* **YOUR TASK**: Where the string "participant" occurs in a line of the data below, that line should be copied.

* **PROVIDED DATA**:
^^^^

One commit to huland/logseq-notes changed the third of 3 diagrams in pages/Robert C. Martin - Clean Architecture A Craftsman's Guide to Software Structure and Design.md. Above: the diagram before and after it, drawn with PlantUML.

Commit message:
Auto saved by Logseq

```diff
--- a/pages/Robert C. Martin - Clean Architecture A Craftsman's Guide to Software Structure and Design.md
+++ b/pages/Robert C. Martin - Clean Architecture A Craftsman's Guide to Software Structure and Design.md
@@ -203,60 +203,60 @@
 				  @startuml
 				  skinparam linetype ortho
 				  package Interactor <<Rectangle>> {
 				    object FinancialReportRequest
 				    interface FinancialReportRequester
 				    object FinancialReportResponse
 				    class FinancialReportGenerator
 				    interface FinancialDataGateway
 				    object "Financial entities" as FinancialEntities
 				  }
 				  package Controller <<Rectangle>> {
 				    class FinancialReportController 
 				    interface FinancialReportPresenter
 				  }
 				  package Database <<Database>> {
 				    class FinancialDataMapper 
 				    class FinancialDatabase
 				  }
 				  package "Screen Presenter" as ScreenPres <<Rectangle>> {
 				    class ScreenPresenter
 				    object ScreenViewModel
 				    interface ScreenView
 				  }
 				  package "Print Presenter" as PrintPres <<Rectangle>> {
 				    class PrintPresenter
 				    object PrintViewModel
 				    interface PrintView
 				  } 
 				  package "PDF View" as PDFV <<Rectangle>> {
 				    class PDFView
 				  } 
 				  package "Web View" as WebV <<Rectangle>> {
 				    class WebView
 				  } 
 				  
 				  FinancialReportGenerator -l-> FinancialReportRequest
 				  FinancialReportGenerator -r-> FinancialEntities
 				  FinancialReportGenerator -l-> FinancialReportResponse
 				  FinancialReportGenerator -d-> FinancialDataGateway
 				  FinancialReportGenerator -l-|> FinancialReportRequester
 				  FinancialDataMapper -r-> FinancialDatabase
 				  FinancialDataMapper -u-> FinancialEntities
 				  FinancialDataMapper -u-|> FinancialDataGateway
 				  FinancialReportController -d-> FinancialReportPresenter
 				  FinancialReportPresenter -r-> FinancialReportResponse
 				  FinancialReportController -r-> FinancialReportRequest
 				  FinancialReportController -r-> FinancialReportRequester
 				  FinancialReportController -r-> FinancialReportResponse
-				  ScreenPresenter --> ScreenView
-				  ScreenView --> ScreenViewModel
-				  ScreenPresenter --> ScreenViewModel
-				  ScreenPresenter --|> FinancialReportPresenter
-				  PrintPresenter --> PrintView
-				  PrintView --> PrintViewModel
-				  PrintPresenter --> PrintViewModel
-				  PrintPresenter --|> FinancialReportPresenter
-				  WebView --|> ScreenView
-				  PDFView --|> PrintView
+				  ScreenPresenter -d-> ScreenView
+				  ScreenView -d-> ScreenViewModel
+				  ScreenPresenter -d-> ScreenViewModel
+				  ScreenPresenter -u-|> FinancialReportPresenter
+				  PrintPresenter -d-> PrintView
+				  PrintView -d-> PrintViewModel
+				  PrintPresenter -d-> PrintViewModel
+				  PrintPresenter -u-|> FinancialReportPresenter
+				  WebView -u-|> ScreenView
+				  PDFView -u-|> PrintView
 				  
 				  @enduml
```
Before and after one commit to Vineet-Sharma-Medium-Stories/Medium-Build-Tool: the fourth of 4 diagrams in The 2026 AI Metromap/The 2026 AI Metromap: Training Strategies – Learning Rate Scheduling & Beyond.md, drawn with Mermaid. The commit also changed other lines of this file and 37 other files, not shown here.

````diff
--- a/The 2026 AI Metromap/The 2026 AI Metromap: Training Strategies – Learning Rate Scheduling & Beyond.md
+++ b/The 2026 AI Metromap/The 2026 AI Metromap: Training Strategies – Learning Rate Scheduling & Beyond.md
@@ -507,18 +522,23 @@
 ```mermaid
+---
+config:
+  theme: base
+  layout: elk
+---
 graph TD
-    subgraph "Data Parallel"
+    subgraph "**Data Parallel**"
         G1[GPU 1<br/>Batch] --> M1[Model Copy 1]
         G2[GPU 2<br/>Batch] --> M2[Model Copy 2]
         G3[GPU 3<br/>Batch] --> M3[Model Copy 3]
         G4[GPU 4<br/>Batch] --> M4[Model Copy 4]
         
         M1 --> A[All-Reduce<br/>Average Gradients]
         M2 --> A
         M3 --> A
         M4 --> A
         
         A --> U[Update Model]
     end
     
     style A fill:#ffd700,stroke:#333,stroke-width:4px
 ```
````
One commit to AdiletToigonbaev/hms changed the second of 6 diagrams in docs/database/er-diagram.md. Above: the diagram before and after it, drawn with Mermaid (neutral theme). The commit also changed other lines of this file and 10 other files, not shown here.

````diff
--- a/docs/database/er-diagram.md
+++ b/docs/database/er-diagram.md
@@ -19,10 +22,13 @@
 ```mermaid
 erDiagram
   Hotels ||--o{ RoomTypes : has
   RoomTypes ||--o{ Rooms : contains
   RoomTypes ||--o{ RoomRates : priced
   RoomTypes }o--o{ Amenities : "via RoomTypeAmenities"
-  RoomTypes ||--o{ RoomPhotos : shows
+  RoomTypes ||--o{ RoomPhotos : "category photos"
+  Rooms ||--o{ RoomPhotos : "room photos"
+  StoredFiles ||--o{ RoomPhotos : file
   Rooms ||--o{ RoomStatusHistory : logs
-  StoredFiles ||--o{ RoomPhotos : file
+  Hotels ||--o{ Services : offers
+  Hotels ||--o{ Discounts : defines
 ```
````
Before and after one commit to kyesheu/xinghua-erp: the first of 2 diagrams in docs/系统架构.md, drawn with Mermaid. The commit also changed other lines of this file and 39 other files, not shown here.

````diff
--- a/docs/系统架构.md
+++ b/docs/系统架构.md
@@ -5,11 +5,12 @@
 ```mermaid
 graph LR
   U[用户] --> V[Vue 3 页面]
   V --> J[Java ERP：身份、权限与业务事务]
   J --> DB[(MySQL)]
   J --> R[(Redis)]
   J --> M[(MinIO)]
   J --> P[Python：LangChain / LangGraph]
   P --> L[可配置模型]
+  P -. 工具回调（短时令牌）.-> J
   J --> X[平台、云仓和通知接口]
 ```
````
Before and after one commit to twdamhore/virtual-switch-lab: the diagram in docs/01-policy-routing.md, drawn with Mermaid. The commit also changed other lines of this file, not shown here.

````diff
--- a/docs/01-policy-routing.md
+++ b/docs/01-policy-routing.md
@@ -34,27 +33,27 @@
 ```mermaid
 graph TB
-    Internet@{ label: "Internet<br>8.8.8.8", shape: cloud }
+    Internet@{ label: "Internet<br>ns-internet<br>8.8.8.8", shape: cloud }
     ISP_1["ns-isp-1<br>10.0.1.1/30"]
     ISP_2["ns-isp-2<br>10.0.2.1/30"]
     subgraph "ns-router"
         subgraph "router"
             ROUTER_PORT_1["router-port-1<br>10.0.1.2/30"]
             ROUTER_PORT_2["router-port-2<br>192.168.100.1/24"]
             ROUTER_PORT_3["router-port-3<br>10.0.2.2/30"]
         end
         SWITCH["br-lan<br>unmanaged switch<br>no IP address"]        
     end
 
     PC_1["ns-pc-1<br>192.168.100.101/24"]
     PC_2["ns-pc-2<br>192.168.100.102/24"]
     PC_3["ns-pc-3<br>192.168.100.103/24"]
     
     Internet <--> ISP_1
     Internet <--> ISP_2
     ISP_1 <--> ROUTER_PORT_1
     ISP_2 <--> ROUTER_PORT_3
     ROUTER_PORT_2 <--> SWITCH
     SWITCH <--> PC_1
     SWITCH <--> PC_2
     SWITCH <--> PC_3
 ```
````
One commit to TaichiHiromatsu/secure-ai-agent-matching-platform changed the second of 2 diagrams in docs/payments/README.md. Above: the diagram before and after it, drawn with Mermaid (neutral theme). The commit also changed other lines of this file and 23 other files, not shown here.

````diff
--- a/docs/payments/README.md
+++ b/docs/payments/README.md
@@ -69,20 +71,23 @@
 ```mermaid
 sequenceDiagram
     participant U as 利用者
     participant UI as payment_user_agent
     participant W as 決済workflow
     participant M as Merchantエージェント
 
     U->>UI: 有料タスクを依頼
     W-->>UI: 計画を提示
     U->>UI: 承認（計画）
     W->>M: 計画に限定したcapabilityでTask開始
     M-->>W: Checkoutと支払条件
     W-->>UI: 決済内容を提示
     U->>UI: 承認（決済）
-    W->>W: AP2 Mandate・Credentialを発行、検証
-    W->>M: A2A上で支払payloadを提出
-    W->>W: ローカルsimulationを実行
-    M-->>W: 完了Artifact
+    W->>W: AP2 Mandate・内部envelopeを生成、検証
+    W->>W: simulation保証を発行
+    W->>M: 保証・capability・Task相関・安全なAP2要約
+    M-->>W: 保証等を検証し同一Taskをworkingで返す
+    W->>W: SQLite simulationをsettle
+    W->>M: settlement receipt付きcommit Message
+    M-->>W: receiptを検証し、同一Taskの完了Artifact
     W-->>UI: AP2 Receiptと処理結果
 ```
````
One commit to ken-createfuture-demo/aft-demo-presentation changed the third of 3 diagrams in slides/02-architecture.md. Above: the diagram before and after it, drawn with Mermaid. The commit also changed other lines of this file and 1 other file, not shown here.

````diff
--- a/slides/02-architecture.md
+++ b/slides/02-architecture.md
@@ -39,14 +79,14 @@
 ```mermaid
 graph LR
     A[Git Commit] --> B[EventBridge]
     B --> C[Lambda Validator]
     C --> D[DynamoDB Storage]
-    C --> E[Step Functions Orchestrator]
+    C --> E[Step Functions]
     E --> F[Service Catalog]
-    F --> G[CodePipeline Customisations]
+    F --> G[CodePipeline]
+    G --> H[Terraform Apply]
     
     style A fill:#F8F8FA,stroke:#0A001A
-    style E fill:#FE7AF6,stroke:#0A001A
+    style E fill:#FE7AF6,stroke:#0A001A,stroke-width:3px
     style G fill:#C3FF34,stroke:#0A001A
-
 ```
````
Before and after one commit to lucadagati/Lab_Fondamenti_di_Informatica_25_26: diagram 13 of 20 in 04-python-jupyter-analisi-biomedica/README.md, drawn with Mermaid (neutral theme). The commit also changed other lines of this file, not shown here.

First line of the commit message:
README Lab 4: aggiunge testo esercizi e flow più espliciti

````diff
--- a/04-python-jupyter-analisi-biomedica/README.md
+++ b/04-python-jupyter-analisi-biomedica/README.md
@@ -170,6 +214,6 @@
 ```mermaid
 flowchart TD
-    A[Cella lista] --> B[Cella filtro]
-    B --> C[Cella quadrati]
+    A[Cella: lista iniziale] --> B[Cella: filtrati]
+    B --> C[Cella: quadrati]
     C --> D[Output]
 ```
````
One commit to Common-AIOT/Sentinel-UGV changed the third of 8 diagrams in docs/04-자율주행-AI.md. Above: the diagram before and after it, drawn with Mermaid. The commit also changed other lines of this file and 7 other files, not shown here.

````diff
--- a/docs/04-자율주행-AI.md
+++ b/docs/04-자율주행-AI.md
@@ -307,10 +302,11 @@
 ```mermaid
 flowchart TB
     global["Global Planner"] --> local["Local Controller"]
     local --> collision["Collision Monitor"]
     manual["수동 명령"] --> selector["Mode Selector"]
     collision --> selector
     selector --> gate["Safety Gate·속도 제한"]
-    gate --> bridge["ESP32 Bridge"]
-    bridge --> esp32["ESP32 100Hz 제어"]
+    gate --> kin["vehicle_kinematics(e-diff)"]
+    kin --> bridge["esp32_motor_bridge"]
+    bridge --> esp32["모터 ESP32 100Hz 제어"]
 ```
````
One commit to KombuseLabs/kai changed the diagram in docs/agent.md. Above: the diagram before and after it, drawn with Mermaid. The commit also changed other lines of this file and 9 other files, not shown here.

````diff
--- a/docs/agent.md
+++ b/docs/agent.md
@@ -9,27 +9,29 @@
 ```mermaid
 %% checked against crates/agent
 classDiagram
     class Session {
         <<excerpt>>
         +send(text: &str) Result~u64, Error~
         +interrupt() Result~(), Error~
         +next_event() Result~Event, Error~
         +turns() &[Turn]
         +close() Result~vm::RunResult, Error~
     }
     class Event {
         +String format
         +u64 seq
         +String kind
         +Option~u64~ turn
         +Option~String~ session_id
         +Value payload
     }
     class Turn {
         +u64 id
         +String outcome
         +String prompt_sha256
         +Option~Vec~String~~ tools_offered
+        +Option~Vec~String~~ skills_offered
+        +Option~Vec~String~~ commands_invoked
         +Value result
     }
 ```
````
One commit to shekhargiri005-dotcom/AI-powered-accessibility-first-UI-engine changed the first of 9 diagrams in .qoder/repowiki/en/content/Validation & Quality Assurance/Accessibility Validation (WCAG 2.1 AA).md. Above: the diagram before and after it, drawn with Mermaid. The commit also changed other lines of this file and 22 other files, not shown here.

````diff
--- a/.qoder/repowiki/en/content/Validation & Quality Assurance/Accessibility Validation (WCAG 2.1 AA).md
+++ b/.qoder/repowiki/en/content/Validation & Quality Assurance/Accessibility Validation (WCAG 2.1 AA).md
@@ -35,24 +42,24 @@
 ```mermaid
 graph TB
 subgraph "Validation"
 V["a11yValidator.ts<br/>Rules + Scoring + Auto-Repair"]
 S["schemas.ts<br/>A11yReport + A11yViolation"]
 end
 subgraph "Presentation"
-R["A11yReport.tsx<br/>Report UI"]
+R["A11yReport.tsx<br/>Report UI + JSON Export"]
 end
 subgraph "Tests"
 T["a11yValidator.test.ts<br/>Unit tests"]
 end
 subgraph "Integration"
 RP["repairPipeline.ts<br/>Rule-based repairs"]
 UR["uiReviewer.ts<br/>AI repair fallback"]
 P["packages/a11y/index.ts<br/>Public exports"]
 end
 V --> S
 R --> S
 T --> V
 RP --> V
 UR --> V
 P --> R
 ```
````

^^^^

* **TASK RESPONSE**:
     participant U as 利用者
     participant UI as payment_user_agent
     participant W as 決済workflow
     participant M as Merchantエージェント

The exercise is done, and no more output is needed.